Patients with depression who don't respond to antidepressants could find relief from their symptoms by the addition of talk therapy, a new study says.
"It is well recognized that only about a third of patients respond fully to antidepressants," ABC News reported. "But there's little evidence as to next-step treatment for these nonresponders, particularly with regard to (cognitive behavioral therapy)."
The report was published Dec. 7 online in The Lancet.
Researchers randomly assigned more than 400 people suffering from depression to six weeks of antidepressant therapy, in addition to their medication.
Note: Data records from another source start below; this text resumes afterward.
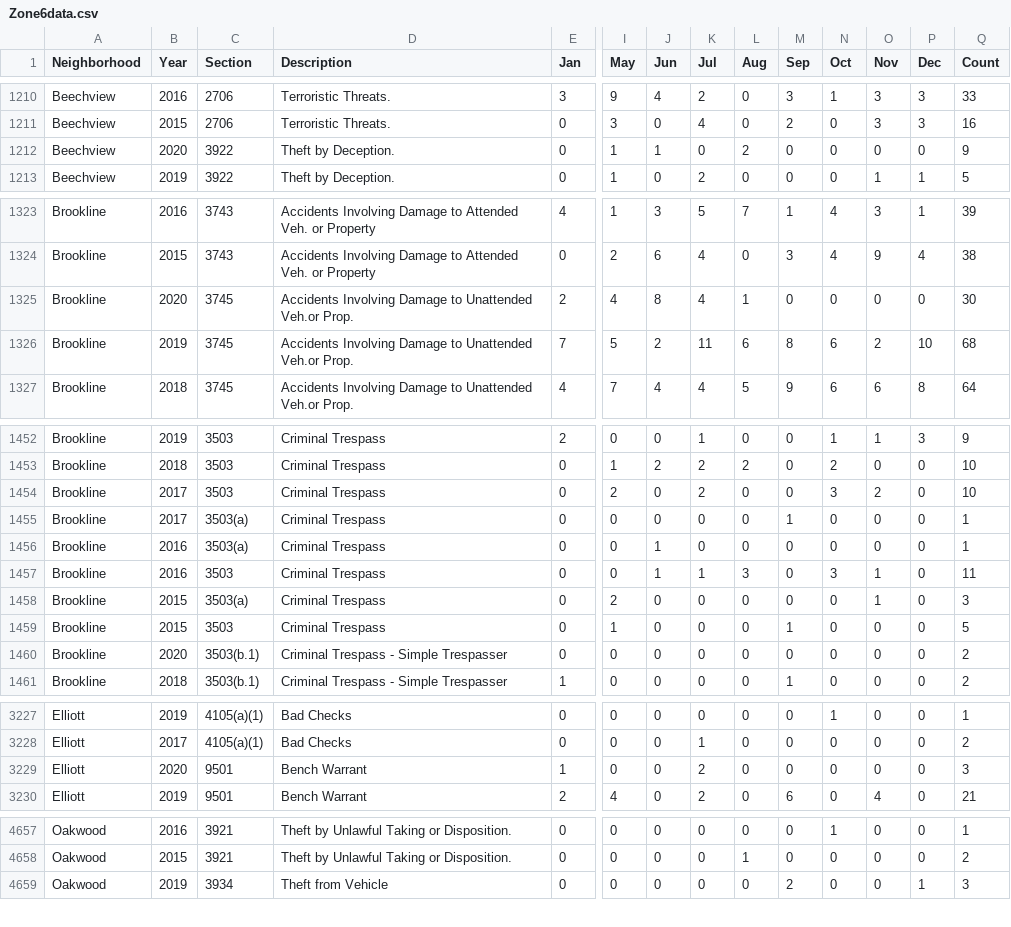
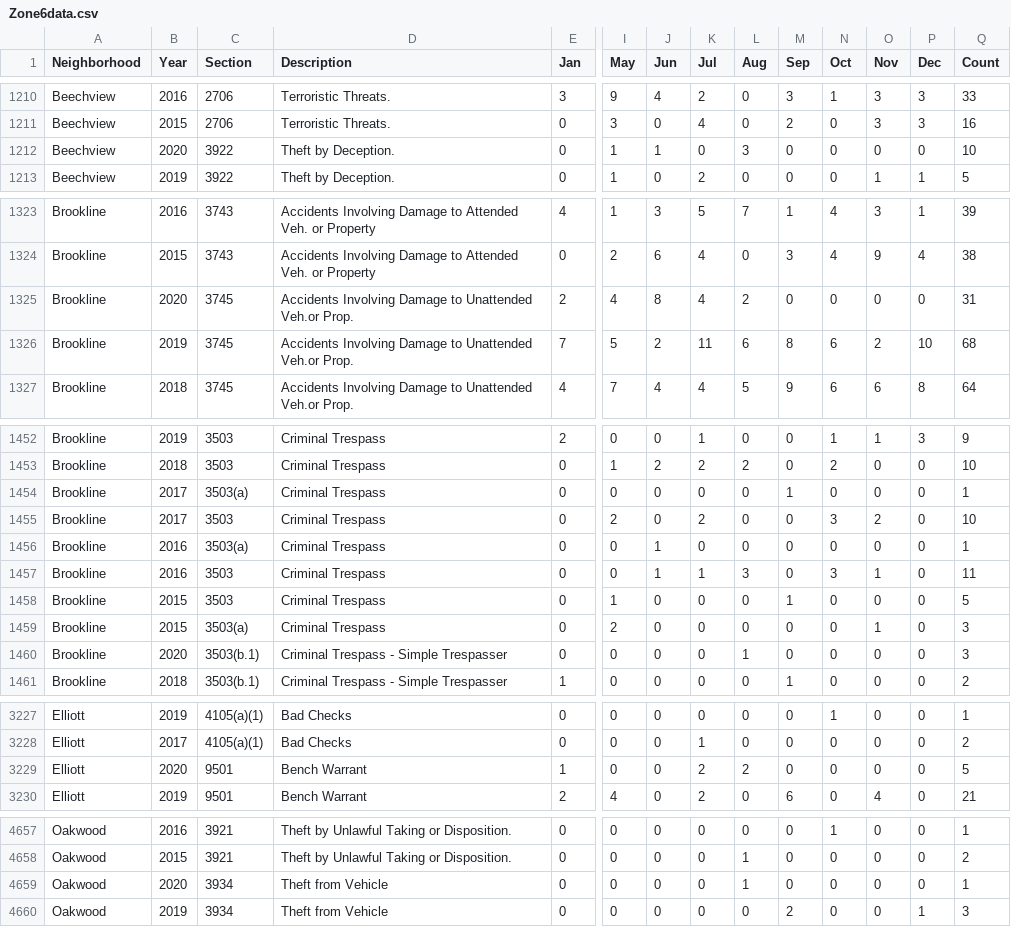
Before and after one commit to mhowe0422/mhowe0422.github.io, a CSV file: Zone6/Zone6data.csv, drawn as a sheet; only a part is shown, gaps mark what is left out; rows hold the shown columns only; the diff covers the shown part only; the diff names each change by its address in the sheet, - before the commit and + after, or states it on an @@ line.

```diff
--- a/Zone6/Zone6data.csv
+++ b/Zone6/Zone6data.csv
-L1212 (Aug): 2
+L1212 (Aug): 3
-Q1212 (Count): 9
+Q1212 (Count): 10
-L1325 (Aug): 1
+L1325 (Aug): 2
-Q1325 (Count): 30
+Q1325 (Count): 31
@@ row 1454 moved to row 1455: Brookline @@
@@ row 1458 moved to row 1459: Brookline @@
-L1460 (Aug): 0
+L1460 (Aug): 1
-Q1460 (Count): 2
+Q1460 (Count): 3
-L3229 (Aug): 0
+L3229 (Aug): 2
-Q3229 (Count): 3
+Q3229 (Count): 5
+row 4659: Oakwood | 2020 | 3934 | Theft from Vehicle | 0 | 0 | 0 | 0 | 1 | 0 | 0 | 0 | 0 | 1
```
Also changed, not shown: 2 moved rows and 18 edited cells elsewhere in this file, 1 other file.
Some received cognitive behavioral therapy, while others did not.
Six months into the study, the study showed that 46 percent of those receiving CBT improved, while 22 percent of those on medication alone showed improvement.
The results were consistent a year later, researchers noted.
"When people with depression have not responded to treatment with antidepressants, receiving cognitive behavioral therapy in addition to continuing on medication as part of usual care, reduces depressive symptoms and improves quality of life," said lead researcher Nicola Wiles, a senior lecturer in epidemiology at the University of Bristol (United Kingdom).
There is no "one-size-fits-all" treatment for those with mental health problems, Paul Farmer, chief executive at the mental health charity Mind, told BBC. "We welcome this research because it recognizes that patients should have the right to a wide range of treatment options based on individual needs."
Cognitive behavioral therapy is often suggested as the next-step treatment option for patients in primary care who haven't responded to antidepressants, Simon Rego, director of psychology training at Montefiore Medical Center/Albert Einstein College of Medicine in New York City, told U.S. News. "These results should provide hope to a wide range of depressed patients who are initially prescribed an antidepressant but fail to respond fully to it."